• Study material:
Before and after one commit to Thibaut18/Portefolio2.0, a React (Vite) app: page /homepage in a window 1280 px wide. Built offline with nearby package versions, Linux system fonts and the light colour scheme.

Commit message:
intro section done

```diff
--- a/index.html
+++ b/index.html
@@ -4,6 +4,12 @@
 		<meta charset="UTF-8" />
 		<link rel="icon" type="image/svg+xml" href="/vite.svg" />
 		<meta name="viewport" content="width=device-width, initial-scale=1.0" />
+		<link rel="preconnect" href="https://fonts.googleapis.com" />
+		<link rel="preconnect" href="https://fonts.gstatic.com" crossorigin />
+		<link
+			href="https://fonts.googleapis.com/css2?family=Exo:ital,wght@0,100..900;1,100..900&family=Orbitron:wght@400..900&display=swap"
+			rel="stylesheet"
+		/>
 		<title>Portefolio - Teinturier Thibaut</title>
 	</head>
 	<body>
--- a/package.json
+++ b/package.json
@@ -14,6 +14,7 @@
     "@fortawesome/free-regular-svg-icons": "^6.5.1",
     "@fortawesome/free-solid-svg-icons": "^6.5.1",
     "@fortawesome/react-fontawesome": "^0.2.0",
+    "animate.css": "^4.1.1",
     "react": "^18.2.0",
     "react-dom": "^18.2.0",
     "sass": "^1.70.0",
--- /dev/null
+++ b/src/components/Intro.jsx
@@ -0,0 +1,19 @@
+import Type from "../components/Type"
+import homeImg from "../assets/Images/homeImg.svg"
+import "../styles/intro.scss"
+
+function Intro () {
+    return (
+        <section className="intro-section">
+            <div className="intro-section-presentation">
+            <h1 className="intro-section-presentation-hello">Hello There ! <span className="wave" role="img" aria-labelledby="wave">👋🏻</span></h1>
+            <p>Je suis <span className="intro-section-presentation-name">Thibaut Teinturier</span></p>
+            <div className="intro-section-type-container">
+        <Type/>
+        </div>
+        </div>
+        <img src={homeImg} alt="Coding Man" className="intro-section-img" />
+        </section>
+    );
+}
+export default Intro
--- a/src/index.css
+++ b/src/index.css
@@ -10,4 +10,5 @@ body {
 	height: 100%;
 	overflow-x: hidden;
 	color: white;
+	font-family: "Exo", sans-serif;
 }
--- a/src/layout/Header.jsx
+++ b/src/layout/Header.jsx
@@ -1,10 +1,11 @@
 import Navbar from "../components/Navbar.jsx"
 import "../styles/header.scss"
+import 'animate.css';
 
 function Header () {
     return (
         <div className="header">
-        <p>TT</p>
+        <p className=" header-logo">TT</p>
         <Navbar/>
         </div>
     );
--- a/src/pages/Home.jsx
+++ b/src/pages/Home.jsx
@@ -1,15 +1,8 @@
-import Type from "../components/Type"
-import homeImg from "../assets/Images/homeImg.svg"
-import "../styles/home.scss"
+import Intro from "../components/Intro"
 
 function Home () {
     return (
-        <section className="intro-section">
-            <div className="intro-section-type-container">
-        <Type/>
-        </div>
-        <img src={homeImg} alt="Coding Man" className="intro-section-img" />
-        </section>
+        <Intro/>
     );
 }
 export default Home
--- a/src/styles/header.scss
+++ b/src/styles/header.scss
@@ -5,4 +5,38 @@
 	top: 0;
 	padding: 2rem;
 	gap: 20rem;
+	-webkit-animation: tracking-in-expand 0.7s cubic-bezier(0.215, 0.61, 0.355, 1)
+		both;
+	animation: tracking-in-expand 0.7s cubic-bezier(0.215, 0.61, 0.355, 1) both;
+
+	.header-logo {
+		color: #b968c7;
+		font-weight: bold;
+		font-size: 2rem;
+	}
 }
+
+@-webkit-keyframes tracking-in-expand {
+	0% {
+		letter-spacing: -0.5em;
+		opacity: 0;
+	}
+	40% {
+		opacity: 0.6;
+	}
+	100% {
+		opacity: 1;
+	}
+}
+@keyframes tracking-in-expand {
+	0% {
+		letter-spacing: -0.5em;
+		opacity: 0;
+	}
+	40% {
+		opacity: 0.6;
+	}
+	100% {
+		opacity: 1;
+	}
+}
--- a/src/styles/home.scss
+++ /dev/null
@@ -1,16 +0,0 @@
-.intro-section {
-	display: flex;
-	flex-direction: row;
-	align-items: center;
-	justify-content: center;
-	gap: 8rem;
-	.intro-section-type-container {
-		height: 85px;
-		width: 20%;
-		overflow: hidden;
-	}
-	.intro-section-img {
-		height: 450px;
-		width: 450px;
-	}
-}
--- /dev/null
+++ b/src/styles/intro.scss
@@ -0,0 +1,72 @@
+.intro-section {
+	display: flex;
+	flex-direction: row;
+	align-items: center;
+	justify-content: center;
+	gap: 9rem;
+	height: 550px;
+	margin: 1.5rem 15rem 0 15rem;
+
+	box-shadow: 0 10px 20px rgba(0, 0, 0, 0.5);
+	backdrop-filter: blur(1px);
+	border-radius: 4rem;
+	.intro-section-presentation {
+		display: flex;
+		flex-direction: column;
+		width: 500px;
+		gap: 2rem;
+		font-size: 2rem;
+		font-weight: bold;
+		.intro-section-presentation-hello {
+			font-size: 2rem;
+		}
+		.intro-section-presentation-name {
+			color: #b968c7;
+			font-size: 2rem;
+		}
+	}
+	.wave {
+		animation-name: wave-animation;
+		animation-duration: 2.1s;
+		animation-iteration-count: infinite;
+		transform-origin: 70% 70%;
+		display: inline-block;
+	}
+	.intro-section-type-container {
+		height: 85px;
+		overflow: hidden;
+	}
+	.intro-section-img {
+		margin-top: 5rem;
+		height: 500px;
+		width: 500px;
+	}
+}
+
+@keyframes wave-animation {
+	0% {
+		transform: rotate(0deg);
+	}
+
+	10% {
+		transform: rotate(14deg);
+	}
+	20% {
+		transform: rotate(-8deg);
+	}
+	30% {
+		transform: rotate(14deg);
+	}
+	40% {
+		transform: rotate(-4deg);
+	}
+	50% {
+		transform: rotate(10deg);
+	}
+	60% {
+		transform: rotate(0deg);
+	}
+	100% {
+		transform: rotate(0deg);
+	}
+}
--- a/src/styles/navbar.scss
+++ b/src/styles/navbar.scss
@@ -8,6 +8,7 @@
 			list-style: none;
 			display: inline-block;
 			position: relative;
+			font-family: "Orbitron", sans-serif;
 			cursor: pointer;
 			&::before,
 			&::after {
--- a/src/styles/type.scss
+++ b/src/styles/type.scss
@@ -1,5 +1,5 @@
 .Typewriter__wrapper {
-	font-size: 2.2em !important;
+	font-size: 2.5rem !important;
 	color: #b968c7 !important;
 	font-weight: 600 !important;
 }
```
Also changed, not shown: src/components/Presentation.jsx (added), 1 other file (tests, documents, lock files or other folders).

• Instructions for the task: Each line above must be printed exactly as it appears.

• Solution below:
Before and after one commit to Thibaut18/Portefolio2.0, a React (Vite) app: page /homepage in a window 1280 px wide. Built offline with nearby package versions, Linux system fonts and the light colour scheme.

Commit message:
intro section done

```diff
--- a/index.html
+++ b/index.html
@@ -4,6 +4,12 @@
 		<meta charset="UTF-8" />
 		<link rel="icon" type="image/svg+xml" href="/vite.svg" />
 		<meta name="viewport" content="width=device-width, initial-scale=1.0" />
+		<link rel="preconnect" href="https://fonts.googleapis.com" />
+		<link rel="preconnect" href="https://fonts.gstatic.com" crossorigin />
+		<link
+			href="https://fonts.googleapis.com/css2?family=Exo:ital,wght@0,100..900;1,100..900&family=Orbitron:wght@400..900&display=swap"
+			rel="stylesheet"
+		/>
 		<title>Portefolio - Teinturier Thibaut</title>
 	</head>
 	<body>
--- a/package.json
+++ b/package.json
@@ -14,6 +14,7 @@
     "@fortawesome/free-regular-svg-icons": "^6.5.1",
     "@fortawesome/free-solid-svg-icons": "^6.5.1",
     "@fortawesome/react-fontawesome": "^0.2.0",
+    "animate.css": "^4.1.1",
     "react": "^18.2.0",
     "react-dom": "^18.2.0",
     "sass": "^1.70.0",
--- /dev/null
+++ b/src/components/Intro.jsx
@@ -0,0 +1,19 @@
+import Type from "../components/Type"
+import homeImg from "../assets/Images/homeImg.svg"
+import "../styles/intro.scss"
+
+function Intro () {
+    return (
+        <section className="intro-section">
+            <div className="intro-section-presentation">
+            <h1 className="intro-section-presentation-hello">Hello There ! <span className="wave" role="img" aria-labelledby="wave">👋🏻</span></h1>
+            <p>Je suis <span className="intro-section-presentation-name">Thibaut Teinturier</span></p>
+            <div className="intro-section-type-container">
+        <Type/>
+        </div>
+        </div>
+        <img src={homeImg} alt="Coding Man" className="intro-section-img" />
+        </section>
+    );
+}
+export default Intro
--- a/src/index.css
+++ b/src/index.css
@@ -10,4 +10,5 @@ body {
 	height: 100%;
 	overflow-x: hidden;
 	color: white;
+	font-family: "Exo", sans-serif;
 }
--- a/src/layout/Header.jsx
+++ b/src/layout/Header.jsx
@@ -1,10 +1,11 @@
 import Navbar from "../components/Navbar.jsx"
 import "../styles/header.scss"
+import 'animate.css';
 
 function Header () {
     return (
         <div className="header">
-        <p>TT</p>
+        <p className=" header-logo">TT</p>
         <Navbar/>
         </div>
     );
--- a/src/pages/Home.jsx
+++ b/src/pages/Home.jsx
@@ -1,15 +1,8 @@
-import Type from "../components/Type"
-import homeImg from "../assets/Images/homeImg.svg"
-import "../styles/home.scss"
+import Intro from "../components/Intro"
 
 function Home () {
     return (
-        <section className="intro-section">
-            <div className="intro-section-type-container">
-        <Type/>
-        </div>
-        <img src={homeImg} alt="Coding Man" className="intro-section-img" />
-        </section>
+        <Intro/>
     );
 }
 export default Home
--- a/src/styles/header.scss
+++ b/src/styles/header.scss
@@ -5,4 +5,38 @@
 	top: 0;
 	padding: 2rem;
 	gap: 20rem;
+	-webkit-animation: tracking-in-expand 0.7s cubic-bezier(0.215, 0.61, 0.355, 1)
+		both;
+	animation: tracking-in-expand 0.7s cubic-bezier(0.215, 0.61, 0.355, 1) both;
+
+	.header-logo {
+		color: #b968c7;
+		font-weight: bold;
+		font-size: 2rem;
+	}
 }
+
+@-webkit-keyframes tracking-in-expand {
+	0% {
+		letter-spacing: -0.5em;
+		opacity: 0;
+	}
+	40% {
+		opacity: 0.6;
+	}
+	100% {
+		opacity: 1;
+	}
+}
+@keyframes tracking-in-expand {
+	0% {
+		letter-spacing: -0.5em;
+		opacity: 0;
+	}
+	40% {
+		opacity: 0.6;
+	}
+	100% {
+		opacity: 1;
+	}
+}
--- a/src/styles/home.scss
+++ /dev/null
@@ -1,16 +0,0 @@
-.intro-section {
-	display: flex;
-	flex-direction: row;
-	align-items: center;
-	justify-content: center;
-	gap: 8rem;
-	.intro-section-type-container {
-		height: 85px;
-		width: 20%;
-		overflow: hidden;
-	}
-	.intro-section-img {
-		height: 450px;
-		width: 450px;
-	}
-}
--- /dev/null
+++ b/src/styles/intro.scss
@@ -0,0 +1,72 @@
+.intro-section {
+	display: flex;
+	flex-direction: row;
+	align-items: center;
+	justify-content: center;
+	gap: 9rem;
+	height: 550px;
+	margin: 1.5rem 15rem 0 15rem;
+
+	box-shadow: 0 10px 20px rgba(0, 0, 0, 0.5);
+	backdrop-filter: blur(1px);
+	border-radius: 4rem;
+	.intro-section-presentation {
+		display: flex;
+		flex-direction: column;
+		width: 500px;
+		gap: 2rem;
+		font-size: 2rem;
+		font-weight: bold;
+		.intro-section-presentation-hello {
+			font-size: 2rem;
+		}
+		.intro-section-presentation-name {
+			color: #b968c7;
+			font-size: 2rem;
+		}
+	}
+	.wave {
+		animation-name: wave-animation;
+		animation-duration: 2.1s;
+		animation-iteration-count: infinite;
+		transform-origin: 70% 70%;
+		display: inline-block;
+	}
+	.intro-section-type-container {
+		height: 85px;
+		overflow: hidden;
+	}
+	.intro-section-img {
+		margin-top: 5rem;
+		height: 500px;
+		width: 500px;
+	}
+}
+
+@keyframes wave-animation {
+	0% {
+		transform: rotate(0deg);
+	}
+
+	10% {
+		transform: rotate(14deg);
+	}
+	20% {
+		transform: rotate(-8deg);
+	}
+	30% {
+		transform: rotate(14deg);
+	}
+	40% {
+		transform: rotate(-4deg);
+	}
+	50% {
+		transform: rotate(10deg);
+	}
+	60% {
+		transform: rotate(0deg);
+	}
+	100% {
+		transform: rotate(0deg);
+	}
+}
--- a/src/styles/navbar.scss
+++ b/src/styles/navbar.scss
@@ -8,6 +8,7 @@
 			list-style: none;
 			display: inline-block;
 			position: relative;
+			font-family: "Orbitron", sans-serif;
 			cursor: pointer;
 			&::before,
 			&::after {
--- a/src/styles/type.scss
+++ b/src/styles/type.scss
@@ -1,5 +1,5 @@
 .Typewriter__wrapper {
-	font-size: 2.2em !important;
+	font-size: 2.5rem !important;
 	color: #b968c7 !important;
 	font-weight: 600 !important;
 }
```
Also changed, not shown: src/components/Presentation.jsx (added), 1 other file (tests, documents, lock files or other folders).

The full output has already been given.